Open letter to Senator Zed Seselja, Assistant Minister for Social Services and Multicultural Affairs.
Dear Mr. Seselja,
It is with a heavy heart that I am moved to write to you again, three years after my initial contact.
Unlike then the Venezuelan humanitarian crisis is now well known around the world. In a country with the highest oil reserves in the world people are dying of starvation, from the lack of basic medicines and supplies or simply shot dead by government-sponsored paramilitary groups. The situation is unsustainable. People on the streets demand early transparent elections and the liberation of political prisoners. After 50 days of protests the death toll sits at 59.
As the son of immigrants I am sure you understand how hard it is to see those left behind go through hard times. My mother is 69. She has a heart condition and can’t find the medicines she needs. Her pension as a retired University professor is not enough to buy food. She gets by with supplies sent by relatives overseas. She showed me photos of people scavenging for food in the uncollected bins outside her block of flats. “It used to be the dogs” – she said. The National Guard threw tear gas directly at her building, blaming residents of sheltering protesters. She hid in the bathroom for hours. A relative was arrested in 2014 for helping students in another wave of unrest that year. She spent 3 months in jail until she was granted the privilege of house arrest to this day.

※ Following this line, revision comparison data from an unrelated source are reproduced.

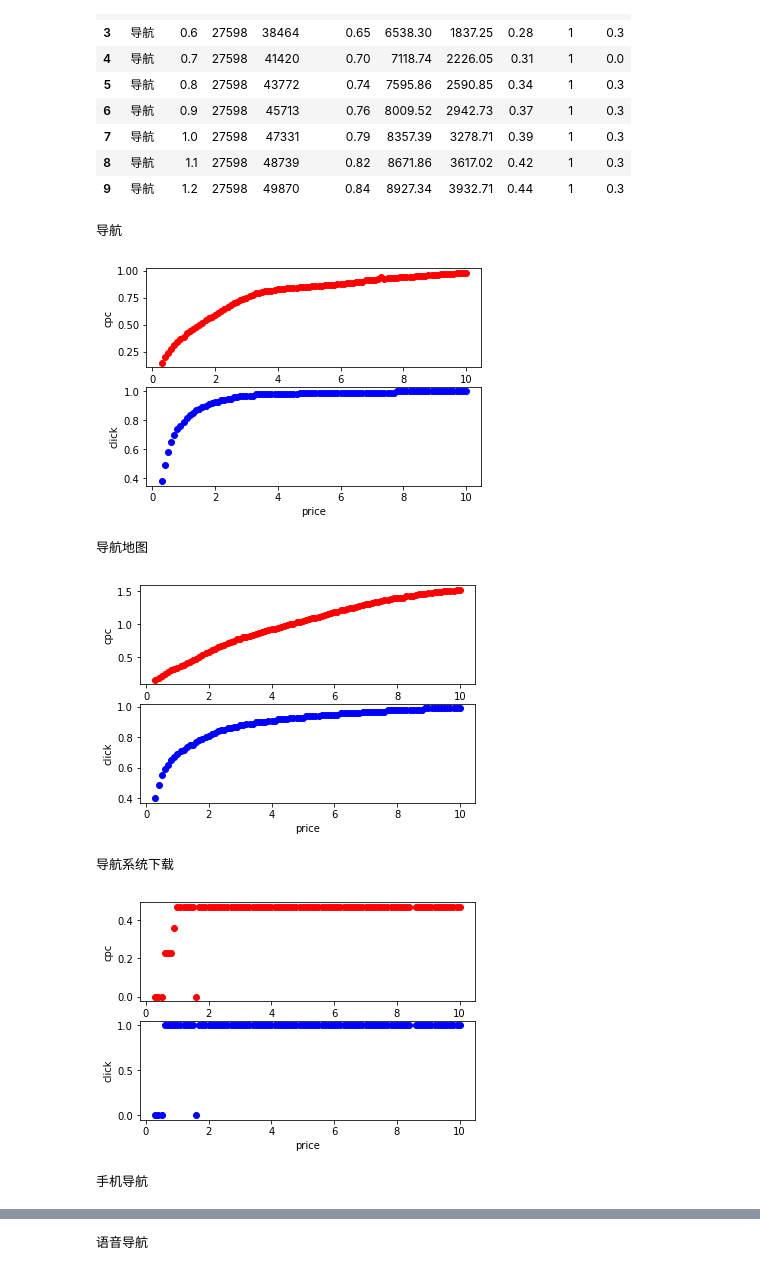
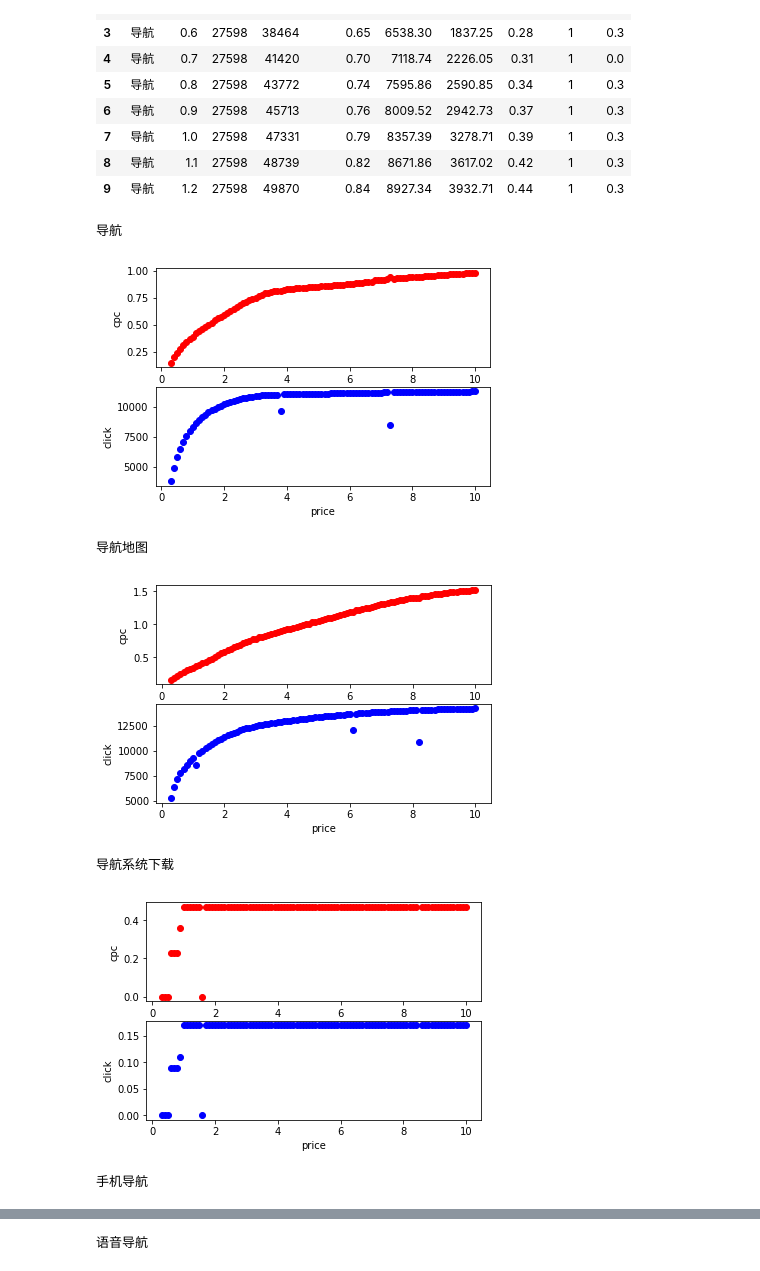
Before and after one commit to solaris-meng/test, a Jupyter notebook: test_baidu_prediction_api.ipynb, the cells around one changed output, grey strips where cells are left out. Drawn from its saved outputs; the diff is of its cells as text; code cells hidden in the pictures.

```diff
--- a/test_baidu_prediction_api.ipynb
+++ b/test_baidu_prediction_api.ipynb
@@ -31,27 +31,27 @@ df.head(10)
 # %%
 words = ['导航', '导航地图', '导航系统下载', '手机导航', '语音导航']
 
 for word in words:
     print(word)
     new = df[df.word == word]
 
     plt.subplot(211)
     plt.xlabel('price')
     plt.ylabel('cpc')
     plt.plot(new['price'], new['CPC'], 'ro')
 
     plt.subplot(212)
     plt.xlabel('price')
     plt.ylabel('click')
-    plt.plot(new['price'], new['showRate'], 'bo')
+    plt.plot(new['price'], new['click'], 'bo')
     #plt.plot(df['price'], df['cost'], 'ro')
     #plt.plot(df['show'])
     plt.show()
 # %% [output]
 导航
-[figure, old version]
+[figure, new version]
 导航地图
-[figure, old version]
+[figure, new version]
 导航系统下载
-[figure, old version]
+[figure, new version]
 手机导航
```
Also changed, not shown: parts of 1 cell of this notebook.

The international community is now united in condemning the regime’s actions. We have seen strong, unequivocal statements from the Organisation of American States, the European Parliament, the US Government and other governments around the world.
In contrast Australia remains silent. I urge you and Foreign Affairs Minister Hon. Julie Bishop MP to listen to the Venezuelan community in this country. We are concerned. We are sad. We are angry. We expect a clear position by your Government against the dictatorship in no ambiguous terms. We expect the Australian Parliament to show solidarity with their Venezuelan counterparts who have been persecuted and arrested in their fight for democracy.
Mr Seselja, after 15 years in Australia I consider myself a good immigrant. My oldest daughter (10) plays AFL every Sunday. The second one (7) eats vegemite on toast for breakfast. The youngest (4), well she’s too little to even spell Oz. They are all fair dinkum Canberra girls. But my wife and I can’t take our minds off our families and friends in Venezuela.
We are a small group but the Venezuelan community in Australia deserves to be heard.